During the period 2006 and 2012, the Compensatory Afforestation Funds with Ad-hoc CAMPA (Compensatory Afforestation Fund Management and Planning Authority ) grew from 1,200 crore to 23,607.67 crore.
In the process, a total of 467,633 thousand lakhs of levies were collected and out of which 83,340 lakhs was released to the various states.
The monies thus collected in the fund was very important since such funds were to be used for
- natural assisted regeneration
- forest management
- infrastructure development
- wildlife protection and management
- supply of wood
- other forest produce saving devices and other allied activities
The Comptroller Audit General (CAG) India conducted an audit in 2012 to evaluate
- whether the diversion of forest land for non-forest use was permitted as per the laws;
- whether measures taken for conservation, afforestation and preservation of forest lands consequent to diversion of portions of these lands for non-forest use were as per the current rules and legislation
- whether the collection, utilization, monitoring, accounting and the arrangement for safeguarding of compensatory afforestation funds was in compliance with applicable legislation, rules and Supreme Court judgements permitting diversion of forest land for non forest purposes;
- whether proper financial procedures had been followed in investing funds
Diversion of forest land and Compensatory Afforestation
- Serious shortcomings in regulatory issues related to diversion of forest land, the abject failure to promote compensatory afforestation, the unauthorized diversion of forest land in the case of mining and the attendant violation of the environmental regime.
- To be able to undertake compensatory afforestation on equivalent area of non-forest land, such land needs to be received by the Government.

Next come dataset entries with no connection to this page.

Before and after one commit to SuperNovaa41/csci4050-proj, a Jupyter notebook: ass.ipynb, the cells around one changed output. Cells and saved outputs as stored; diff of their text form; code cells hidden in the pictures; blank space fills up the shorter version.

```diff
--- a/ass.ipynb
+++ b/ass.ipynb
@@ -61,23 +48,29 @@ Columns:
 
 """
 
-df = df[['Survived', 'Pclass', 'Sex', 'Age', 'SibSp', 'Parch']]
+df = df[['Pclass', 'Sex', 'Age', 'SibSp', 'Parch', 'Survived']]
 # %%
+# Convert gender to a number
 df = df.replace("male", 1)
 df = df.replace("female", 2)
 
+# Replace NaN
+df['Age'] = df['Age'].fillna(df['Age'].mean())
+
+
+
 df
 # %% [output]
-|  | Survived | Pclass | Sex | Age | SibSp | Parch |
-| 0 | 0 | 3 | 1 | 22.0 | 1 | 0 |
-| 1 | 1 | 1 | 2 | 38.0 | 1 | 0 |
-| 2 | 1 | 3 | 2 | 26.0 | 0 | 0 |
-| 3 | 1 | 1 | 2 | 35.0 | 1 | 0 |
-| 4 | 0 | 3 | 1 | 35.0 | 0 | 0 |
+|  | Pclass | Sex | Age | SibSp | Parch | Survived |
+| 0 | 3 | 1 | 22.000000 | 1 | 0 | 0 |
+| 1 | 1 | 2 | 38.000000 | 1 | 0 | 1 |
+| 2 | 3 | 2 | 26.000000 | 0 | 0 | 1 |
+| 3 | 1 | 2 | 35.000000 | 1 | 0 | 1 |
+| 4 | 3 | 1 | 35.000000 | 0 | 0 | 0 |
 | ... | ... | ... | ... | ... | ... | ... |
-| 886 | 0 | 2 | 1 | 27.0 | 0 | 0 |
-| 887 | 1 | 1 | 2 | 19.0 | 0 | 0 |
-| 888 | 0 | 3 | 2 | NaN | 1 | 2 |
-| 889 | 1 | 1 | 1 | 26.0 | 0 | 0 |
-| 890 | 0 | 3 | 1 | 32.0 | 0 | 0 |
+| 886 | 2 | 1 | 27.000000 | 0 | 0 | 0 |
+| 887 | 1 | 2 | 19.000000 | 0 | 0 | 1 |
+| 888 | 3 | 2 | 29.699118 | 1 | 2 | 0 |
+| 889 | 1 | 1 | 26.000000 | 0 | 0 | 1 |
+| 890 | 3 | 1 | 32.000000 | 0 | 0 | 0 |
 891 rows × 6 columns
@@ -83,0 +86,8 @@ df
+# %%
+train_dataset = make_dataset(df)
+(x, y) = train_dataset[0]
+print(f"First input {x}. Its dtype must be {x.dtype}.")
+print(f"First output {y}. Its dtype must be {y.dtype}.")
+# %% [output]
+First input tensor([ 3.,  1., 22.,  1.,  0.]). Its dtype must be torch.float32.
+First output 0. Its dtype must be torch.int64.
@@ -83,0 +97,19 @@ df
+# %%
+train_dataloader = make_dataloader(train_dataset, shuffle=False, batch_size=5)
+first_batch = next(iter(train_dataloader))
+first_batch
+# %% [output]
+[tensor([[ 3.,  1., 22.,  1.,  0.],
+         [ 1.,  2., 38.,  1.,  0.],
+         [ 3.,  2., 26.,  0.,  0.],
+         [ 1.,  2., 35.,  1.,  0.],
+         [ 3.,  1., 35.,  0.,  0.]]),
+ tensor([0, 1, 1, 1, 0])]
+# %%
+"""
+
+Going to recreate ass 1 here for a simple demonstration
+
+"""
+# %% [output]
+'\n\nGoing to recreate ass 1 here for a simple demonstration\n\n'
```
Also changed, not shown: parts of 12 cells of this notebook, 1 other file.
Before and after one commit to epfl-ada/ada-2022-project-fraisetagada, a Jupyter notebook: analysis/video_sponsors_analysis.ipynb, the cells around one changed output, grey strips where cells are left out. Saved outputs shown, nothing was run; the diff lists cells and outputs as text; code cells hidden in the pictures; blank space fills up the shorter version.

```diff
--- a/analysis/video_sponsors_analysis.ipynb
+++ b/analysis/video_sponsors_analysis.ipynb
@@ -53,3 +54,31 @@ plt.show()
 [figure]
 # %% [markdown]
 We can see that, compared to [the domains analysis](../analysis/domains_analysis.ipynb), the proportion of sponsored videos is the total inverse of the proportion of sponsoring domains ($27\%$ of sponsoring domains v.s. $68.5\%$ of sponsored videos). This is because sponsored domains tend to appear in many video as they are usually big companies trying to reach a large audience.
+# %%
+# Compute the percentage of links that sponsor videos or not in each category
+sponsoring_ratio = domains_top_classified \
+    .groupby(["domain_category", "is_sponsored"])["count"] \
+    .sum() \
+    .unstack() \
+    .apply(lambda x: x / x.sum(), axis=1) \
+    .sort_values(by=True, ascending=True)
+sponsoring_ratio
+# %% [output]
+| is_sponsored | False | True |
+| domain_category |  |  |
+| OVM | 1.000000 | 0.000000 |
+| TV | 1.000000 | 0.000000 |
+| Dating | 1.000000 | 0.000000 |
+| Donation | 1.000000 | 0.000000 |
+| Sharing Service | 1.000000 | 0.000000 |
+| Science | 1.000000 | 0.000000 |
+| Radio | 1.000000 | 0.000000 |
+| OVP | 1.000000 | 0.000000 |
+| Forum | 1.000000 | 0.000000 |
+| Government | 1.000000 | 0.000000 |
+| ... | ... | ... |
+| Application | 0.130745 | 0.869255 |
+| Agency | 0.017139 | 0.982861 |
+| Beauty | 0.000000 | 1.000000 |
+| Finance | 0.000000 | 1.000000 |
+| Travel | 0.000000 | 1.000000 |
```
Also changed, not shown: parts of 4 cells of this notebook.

- Between 2000-2012, the ministry revealed that only 27% of non-forest land was received. i.e. out f a total of 1,03,381.91 hectare only 28,086 hectare was received
- The compensatory afforestation done over the non-forest land received was an abysmal 7,280.84 hectare constituting seven per cent of the land which ought to have been received.
- The afforestation over the degraded forest land was done only on 49,733.76 hectare and 49 km out of 1,01,037.35 ha and 54.5 km identified which worked out to 49 per cent (in area)
Other discrepancies with the Compensatory Afforestation Fund (CAF)
While the CAG report highlights the shortcomings of the CAF until 2012, the way the current environment ministry is working towards clearing the projects, it doesn’t seem to be in any hurry to overcome these shortcomings. On the contrary, it’s working extra hard to remove the checks and balances in place and establish a single window clearance for projects that need the environment approvals.